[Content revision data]
────────────────────

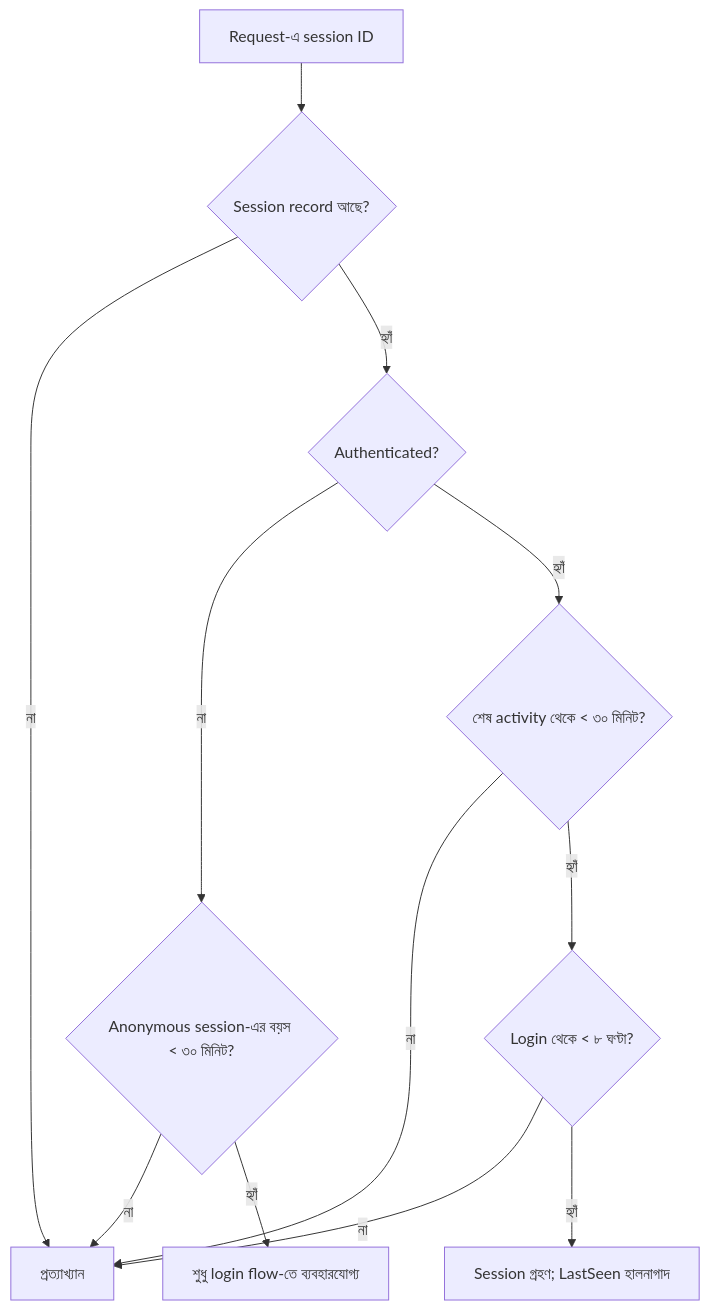
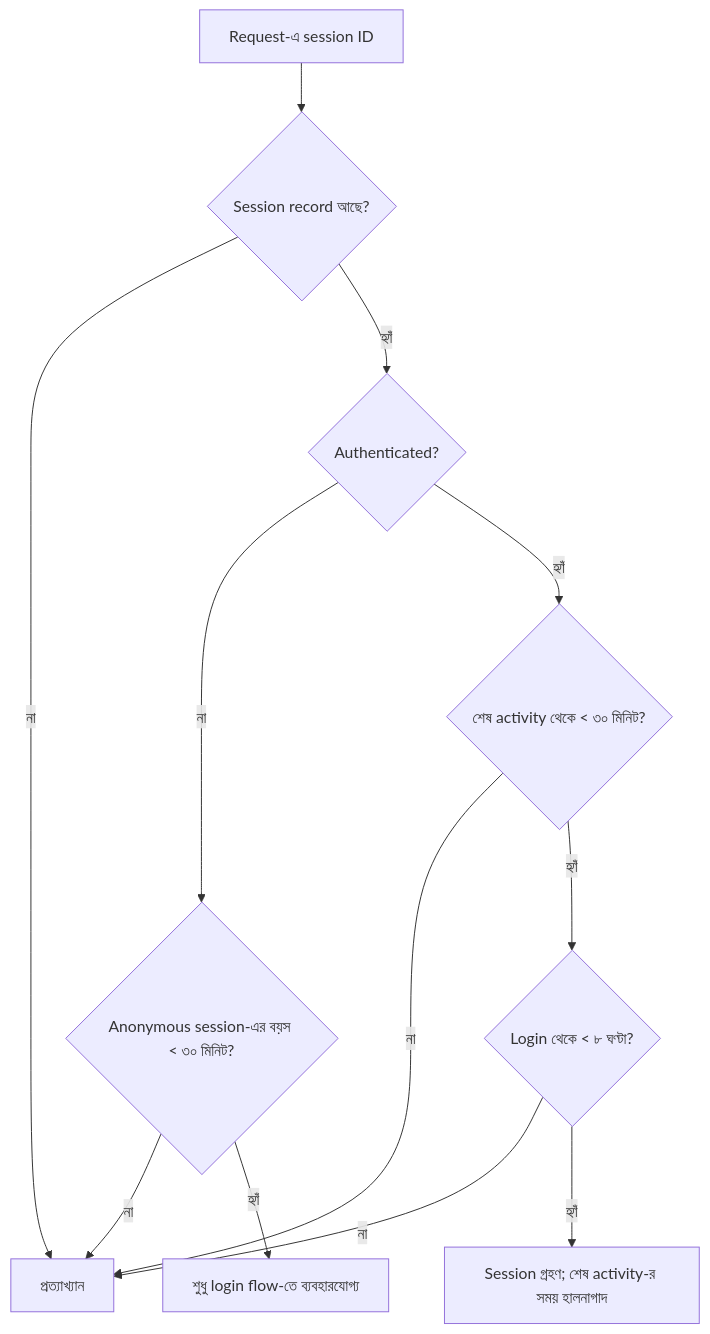
One commit to shomi-khan/auth-security-journey changed the second of 8 diagrams in series/season-1-browser-session-token/05-session-hijacking-fixation/README.md. Above: the diagram before and after it, drawn with Mermaid. The commit also changed other lines of this file, not shown here.

````diff
--- a/series/season-1-browser-session-token/05-session-hijacking-fixation/README.md
+++ b/series/season-1-browser-session-token/05-session-hijacking-fixation/README.md
@@ -160,14 +160,14 @@
 ```mermaid
 flowchart TD
     A["Request-এ session ID"] --> B{"Session record আছে?"}
     B -->|না| X["প্রত্যাখ্যান"]
     B -->|হ্যাঁ| C{"Authenticated?"}
     C -->|না| D{"Anonymous session-এর বয়স < ৩০ মিনিট?"}
     D -->|না| X
     D -->|হ্যাঁ| OKA["শুধু login flow-তে ব্যবহারযোগ্য"]
     C -->|হ্যাঁ| E{"শেষ activity থেকে < ৩০ মিনিট?"}
     E -->|না| X
     E -->|হ্যাঁ| F{"Login থেকে < ৮ ঘণ্টা?"}
     F -->|না| X
-    F -->|হ্যাঁ| OK["Session গ্রহণ; LastSeen হালনাগাদ"]
+    F -->|হ্যাঁ| OK["Session গ্রহণ; শেষ activity-র সময় হালনাগাদ"]
 ```
````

────────────────────

* _Task requirements_
The data above must be written out again word for word, without its pictures.

* _Answer for this exercise_
One commit to shomi-khan/auth-security-journey changed the second of 8 diagrams in series/season-1-browser-session-token/05-session-hijacking-fixation/README.md. Above: the diagram before and after it, drawn with Mermaid. The commit also changed other lines of this file, not shown here.

````diff
--- a/series/season-1-browser-session-token/05-session-hijacking-fixation/README.md
+++ b/series/season-1-browser-session-token/05-session-hijacking-fixation/README.md
@@ -160,14 +160,14 @@
 ```mermaid
 flowchart TD
     A["Request-এ session ID"] --> B{"Session record আছে?"}
     B -->|না| X["প্রত্যাখ্যান"]
     B -->|হ্যাঁ| C{"Authenticated?"}
     C -->|না| D{"Anonymous session-এর বয়স < ৩০ মিনিট?"}
     D -->|না| X
     D -->|হ্যাঁ| OKA["শুধু login flow-তে ব্যবহারযোগ্য"]
     C -->|হ্যাঁ| E{"শেষ activity থেকে < ৩০ মিনিট?"}
     E -->|না| X
     E -->|হ্যাঁ| F{"Login থেকে < ৮ ঘণ্টা?"}
     F -->|না| X
-    F -->|হ্যাঁ| OK["Session গ্রহণ; LastSeen হালনাগাদ"]
+    F -->|হ্যাঁ| OK["Session গ্রহণ; শেষ activity-র সময় হালনাগাদ"]
 ```
````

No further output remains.